Courtesy of DS1. He had some birthday money just burning a hole in his pocket and disrupting his ability to sleep or concentrate on anything other than his choices for means by which to stimulate the economy. (the shopping genes are dominat, apparently.)
So, we made a stop @ Best Buy this afternoon where, after much indecision and a few “discussions” with me about why he wasn’t buying this or that game with violence ratings (for the bazillionth time) he settled on Civilization IV. He already likes SimCity 4 which is, apparently, similar but on a much smaller scale both in terms of space and time. There was a man in the games aisle who plays many many hours of various computer games as he’s recovering from double knee surgery. He totally sold DS1 on the coolness of it – I think the talk about getting science points for building observatories and the like was what put it over the top.
So, as we’re driving home DS3 asks “do you have battles in that game?” Mostly, I’m sure because I told him he couldn’t get any more sequels to Command and Conquer which is just really all about war strategy. I suspect DS3 was trying to figure out if they just put one over on me by ending up with a game with battles anyway. (Go ahead and picture me rolling my eyes.)
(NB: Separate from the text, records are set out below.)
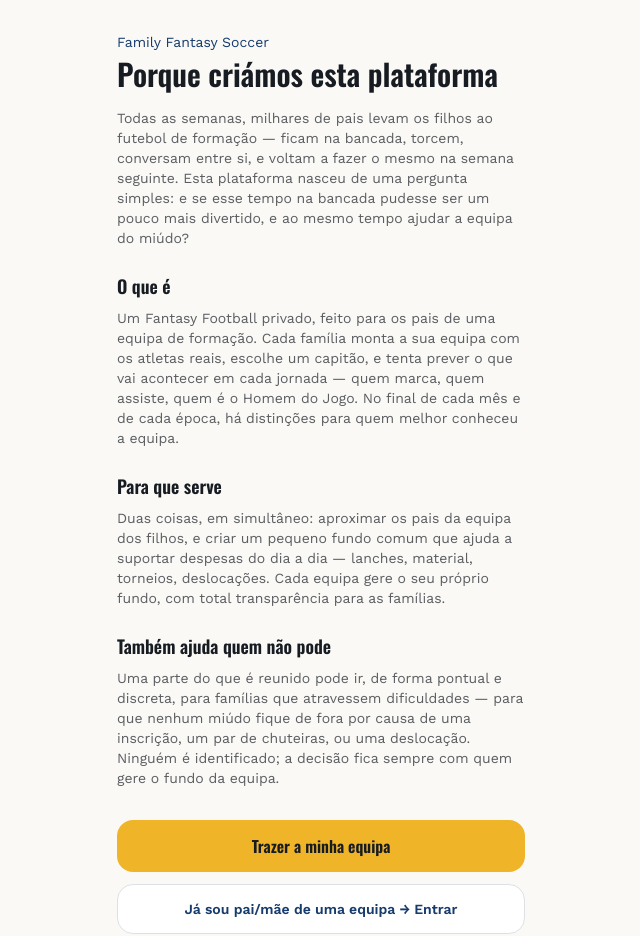
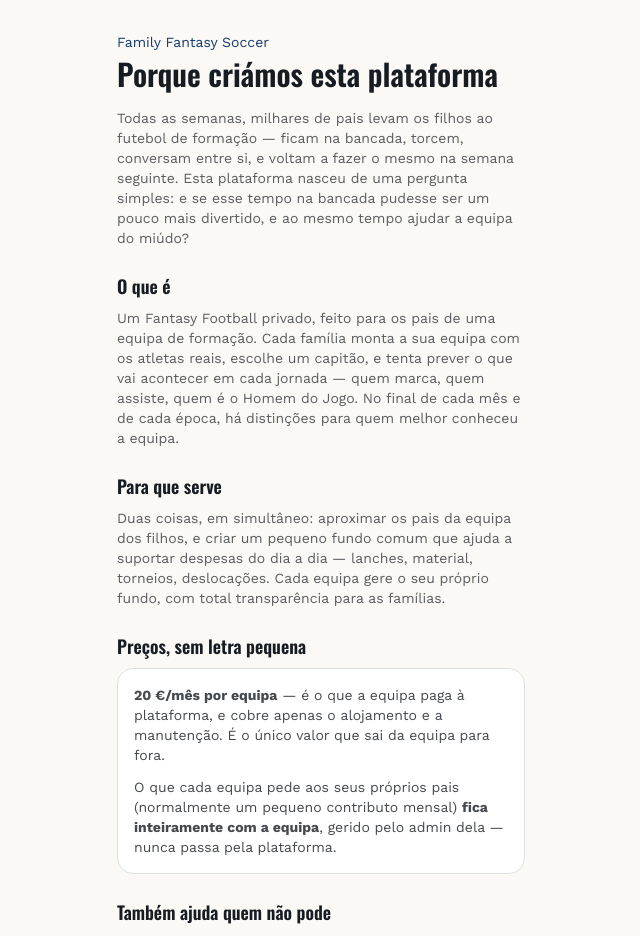
Before and after one commit to ipedronmartins-hue/Family-fantasy-football, a Next.js app: page / in a window 1280 px wide. Shown: the top 936 px of the page, without its empty margins (319-959 px from the left). Built offline with nearby package versions, Linux system fonts and the light colour scheme.

Commit message:
Landing page: secao de precos transparente (20eur plataforma vs contributo fica na equipa)

```diff
--- a/app/page.tsx
+++ b/app/page.tsx
@@ -31,6 +31,19 @@ export default function HomePage() {
         famílias.
       </p>
 
+      <h2 className="mt-6 font-display text-lg font-semibold text-ink">Preços, sem letra pequena</h2>
+      <div className="mt-2 rounded-2xl border border-line bg-white p-4">
+        <p className="text-sm text-ink/80">
+          <strong>20 €/mês por equipa</strong> — é o que a equipa paga à plataforma, e cobre
+          apenas o alojamento e a manutenção. É o único valor que sai da equipa para fora.
+        </p>
+        <p className="mt-3 text-sm text-ink/80">
+          O que cada equipa pede aos seus próprios pais (normalmente um pequeno contributo
+          mensal) <strong>fica inteiramente com a equipa</strong>, gerido pelo admin dela —
+          nunca passa pela plataforma.
+        </p>
+      </div>
+
       <h2 className="mt-6 font-display text-lg font-semibold text-ink">
         Também ajuda quem não pode
       </h2>
```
DS1, in his infinite wisdom (and because he’s suddenly already an expert even though the game is not even installed yet) responds “Of course. You can’t get a society from the Stone Age to the Space Age without winning a few battles.”
Maybe this game with have a stealth lesson about hypothetical peaceful societies. Of course, what fun would that be?